A: I started shooting messages to some faithful sources in the area asking if they knew what the government was doing to try to deal with the image crisis, the deforestation, and fires in the Amazon region. Some of them told me about a document they received the day before and I was able to get a hold of a copy.
Q: What types of reporting were involved?
A: I’ve been covering foreign affairs for quite some time now and have built some good sources. It involved talking to sources and finding the right one that could help with this.
Q: Why was this an important story to tell our customers?
A: The Amazon fires, the international crisis caused by it, and the response from the Brazilian government put the country on the verge of being transformed into an international pariah. The actions taken by the Ministry of Foreign Affairs showed that, even though Brazil did not admit it, they knew it was losing ground in this narrative. But the story shows that the Brazilian government still thinks everything will be fixed with a public relations offensive.
Q: What makes you passionate about journalism?
A: Journalism is the art of telling stories—stories that sometimes the world might not want to hear, but that have to be told. When we do that, from a seemingly small thing such a hole in a sidewalk that makes life difficult for the people who live there, to a change-the-world report such as the one our colleagues Wa Lone and Kyaw Soe Oo did in Myanmar, we are making the world a little better.
Q: What is your beat and what do you find most fulfilling about it?
A: My beat is politics, especially the Brazilian central government. It is a difficult beat at the best of times, but it’s an especially difficult one these days when we are dealing with a government that is upfront in its attacks on professional journalism. What is fulfilling about it is the feeling that we are doing the right thing and telling the stories people need to know, with responsibility, impartiality and professionalism.
Q: What have been your most rewarding and most difficult experiences as a journalist?
A: I had many rewarding moments, some more personal, some because I saw practical results. A few years ago, I wrote a story about child labor in Brazil that led to changes in government policy. Another great moment – and very difficult at the same time – happened when I was the first and, for many days, the only Brazilian reporter during Nepal’s 2015 earthquake. It was very difficult to work in a country suffering through so much and, at the same time, working with so many difficulties. My first story I sent by SMS, 10 in a sequence, since we had no internet and calls were impossible to complete. However, working in Brazil today may be one of biggest challenges I have had to face.
Q: Can you imagine being anything other than a journalist? If so, what?

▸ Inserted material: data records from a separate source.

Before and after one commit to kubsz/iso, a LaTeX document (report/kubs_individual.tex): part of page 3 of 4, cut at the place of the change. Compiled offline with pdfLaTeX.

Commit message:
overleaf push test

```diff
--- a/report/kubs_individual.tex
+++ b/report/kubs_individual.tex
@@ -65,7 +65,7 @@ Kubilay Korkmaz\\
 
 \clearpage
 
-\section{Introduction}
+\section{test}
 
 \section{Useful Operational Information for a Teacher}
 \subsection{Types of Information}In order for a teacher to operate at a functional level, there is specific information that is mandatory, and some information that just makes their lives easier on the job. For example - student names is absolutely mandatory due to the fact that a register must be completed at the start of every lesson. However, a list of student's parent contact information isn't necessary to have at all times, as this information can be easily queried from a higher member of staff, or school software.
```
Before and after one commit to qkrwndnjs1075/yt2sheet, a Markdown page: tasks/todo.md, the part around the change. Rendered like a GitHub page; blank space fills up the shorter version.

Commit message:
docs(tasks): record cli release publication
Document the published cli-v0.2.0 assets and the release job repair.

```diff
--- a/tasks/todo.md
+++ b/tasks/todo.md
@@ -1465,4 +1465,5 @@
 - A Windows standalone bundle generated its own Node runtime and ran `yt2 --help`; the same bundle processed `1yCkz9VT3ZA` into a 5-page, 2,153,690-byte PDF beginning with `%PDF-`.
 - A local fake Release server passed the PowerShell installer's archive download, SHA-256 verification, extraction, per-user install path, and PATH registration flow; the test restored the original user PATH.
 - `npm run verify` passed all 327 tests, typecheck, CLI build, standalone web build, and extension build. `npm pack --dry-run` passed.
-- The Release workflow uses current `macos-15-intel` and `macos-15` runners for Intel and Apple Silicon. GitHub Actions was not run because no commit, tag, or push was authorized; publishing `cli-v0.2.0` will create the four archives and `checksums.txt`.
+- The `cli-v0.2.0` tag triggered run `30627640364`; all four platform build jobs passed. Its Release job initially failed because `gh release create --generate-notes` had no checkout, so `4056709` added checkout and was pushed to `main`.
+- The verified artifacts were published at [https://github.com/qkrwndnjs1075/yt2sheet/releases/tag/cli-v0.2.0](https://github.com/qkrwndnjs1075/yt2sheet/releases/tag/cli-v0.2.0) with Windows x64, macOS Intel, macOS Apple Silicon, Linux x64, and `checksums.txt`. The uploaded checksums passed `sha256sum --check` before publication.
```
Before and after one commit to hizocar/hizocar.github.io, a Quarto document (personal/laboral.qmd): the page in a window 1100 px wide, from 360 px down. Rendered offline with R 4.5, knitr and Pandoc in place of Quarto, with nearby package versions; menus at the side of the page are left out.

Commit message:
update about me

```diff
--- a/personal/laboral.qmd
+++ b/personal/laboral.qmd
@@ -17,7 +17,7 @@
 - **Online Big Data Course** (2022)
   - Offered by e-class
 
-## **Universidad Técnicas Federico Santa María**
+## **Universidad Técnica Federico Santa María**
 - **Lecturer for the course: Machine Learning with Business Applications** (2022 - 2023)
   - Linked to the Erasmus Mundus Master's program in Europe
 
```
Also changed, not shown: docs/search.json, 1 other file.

A: Well, I would have liked to be a doctor with Doctors Without Borders, but since medicine was never my calling, it was never really an option. So no, I cannot imagine being anything else but a journalist.